"There is no other option," he concludes. "Music, that's it."
"OK, did everybody do a double check?" Frazee asks. "I did my double check, did you guys do your double check? OK, who wants a fade?"
Frazee is also the barber. He wields humming hair clippers with one hand and his cell phone with the other. The living room is crowded. The phone is ringing. But the band is loose. Isaac pokes needles into a Halloween mask. Peters shows off the smiley face he's shaved on his chest. Lyon practices cartoonish rock poses.
"Lord, we pray that you watch over these boys," Rose says, giving thanks and asking for guidance in a group prayer on the front lawn.
The group disperses into waiting vehicles with a chorus of slamming doors. Rose smiles. Her eyes are moist. "I love you guys," she calls after the retreating caravan.
"Hey, it's a Freakers Ball Thursday!" the radio announces as Intent arrives at the raceway. "For all you heading out to the eleventh annual Freakers Ball, gates open at four, and things kick off at five with Kansas City's own Intent!"
"I totally smoked his ass," says a pink-haired stagehand, regaling Intent with stories about drag racing a Z28. Several trunks labeled "Manson's Wardrobe" sit nearby, filled with black vests, nylons, corsets, go-go boots and a galaxy of beauty products for the former Brian Warner turned Antichrist Superstar. Leathered roadies in Iron Maiden T-shirts walk to and fro, carrying equipment, tuning guitars and dragging barriers into place.
Intent reassembles by the Frazee family van to package fliers and demos as other bands stumble from their gleaming tour buses with mussed hair and a "Where the fuck are we?" look.
"It takes practice, man," Peters says as he stands onstage trying to swing his guitar over his shoulder and around his back. He's having trouble. "I've done it a hundred times before," he says as a cord snags, a pocket catches or the guitar smacks into an amp behind him.
"Check, one, two. Cheeeeeeeecccckkkk!!!! Check, one, two. Ruuuuuunnnn!!!!! Check, check," Lyon's voice booms into a microphone. He alternates between a can-I-borrow-some-sugar Boy Scout voice and a bring-me-his-severed-head guttural roar. The band's youngest member puts the moment in perspective. "I came here two years ago to watch Sevendust and thought about how much I would love to play on this stage," he says. "It happens, man. Dreams turn to gold."
"I never get nervous," Peters says, clearly nervous. "Then again, we never play shows like this."
The gates open moments later and the crowd quickly multiplies. The band members get word that they've been bumped ahead fifteen minutes. Frazee ends his conversation with a trio of Barbie dolls in tight, Cloud 9 Gentlemen's Club T-shirts and rejoins the group. The band members' chain-smoking has hit a fervent stride.
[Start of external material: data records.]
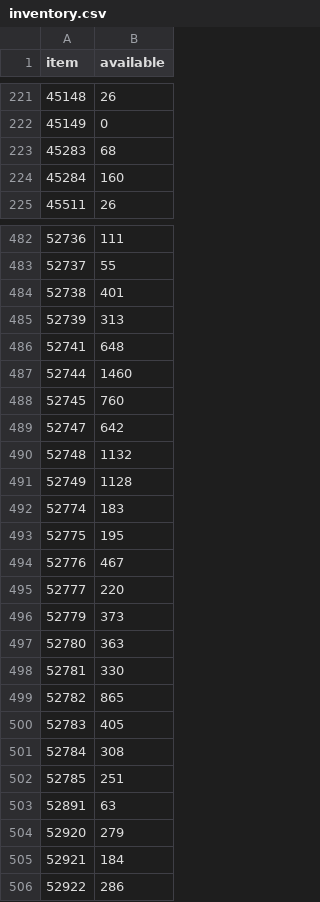
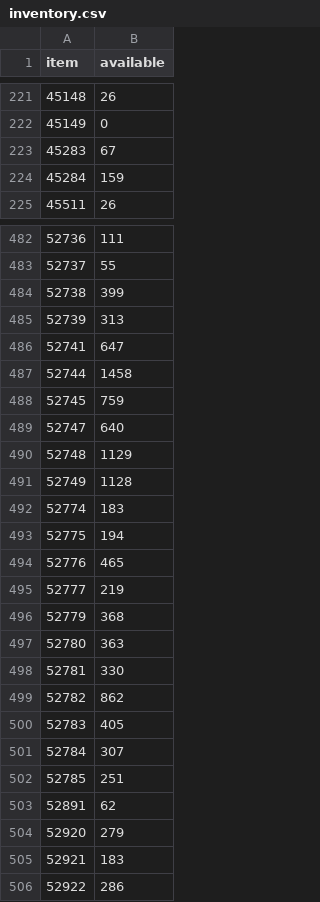
Before and after one commit to emretaspinar/LHMerinos, a CSV file: inventory.csv, drawn as a sheet; only a part is shown, gaps mark what is left out; the diff covers the shown part only.

```diff
--- a/inventory.csv
+++ b/inventory.csv
@@ -222,4 +222,4 @@ item,available
 45149,0
-45283,68
-45284,160
+45283,67
+45284,159
 45511,26
@@ -483,24 +483,24 @@ item,available
 52737,55
-52738,401
+52738,399
 52739,313
-52741,648
-52744,1460
-52745,760
-52747,642
-52748,1132
+52741,647
+52744,1458
+52745,759
+52747,640
+52748,1129
 52749,1128
 52774,183
-52775,195
-52776,467
-52777,220
-52779,373
+52775,194
+52776,465
+52777,219
+52779,368
 52780,363
 52781,330
-52782,865
+52782,862
 52783,405
-52784,308
+52784,307
 52785,251
-52891,63
+52891,62
 52920,279
-52921,184
+52921,183
 52922,286
```
Also changed, not shown: 115 edited cells elsewhere in this file.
They huddle for a group prayer.
"Well, well, well, what the fuck we got going on here?"
The master of ceremonies provokes the crowd with welcoming banter and are-you-motherfuckers-ready-to-make-some-noise exclamations. It's time. Adrenal floodgates open.
"This is a band that worked their fucking asses off to get up on this stage!"
The band members exchange high-fives and bounce up and down with anticipation.
"It's about kicking ass, and this band knows how ... give it up for Intent!"
Intent bounds to center stage as the crowd cheers. Lyon grabs a microphone and coos: "Freeeeaaakkers Baaalll!!!" The band roars into its set with a maniacal hemorrhage of nervous energy, the guys whipping themselves into a frenzy as audience members bob their heads and throw up their hands to make signs of the beast.
"Intent! Intent! Intent!"
A growing amoeba of fans chants as the band exits with arms raised triumphantly. They rocked. And they know it.
They load equipment, give hugs, take pictures, shake hands, kiss babies, sign autographs, mug with other bands, smoke, drink, talk, laugh and relish the afterglow as the night spirals toward the surreal.
Minutes after the band leaves the stage, S.T.U.N. takes over, and Intent's set becomes a footnote to a concert that will end in clouds of pepper spray. The band's brief moment in the spotlight is already gone.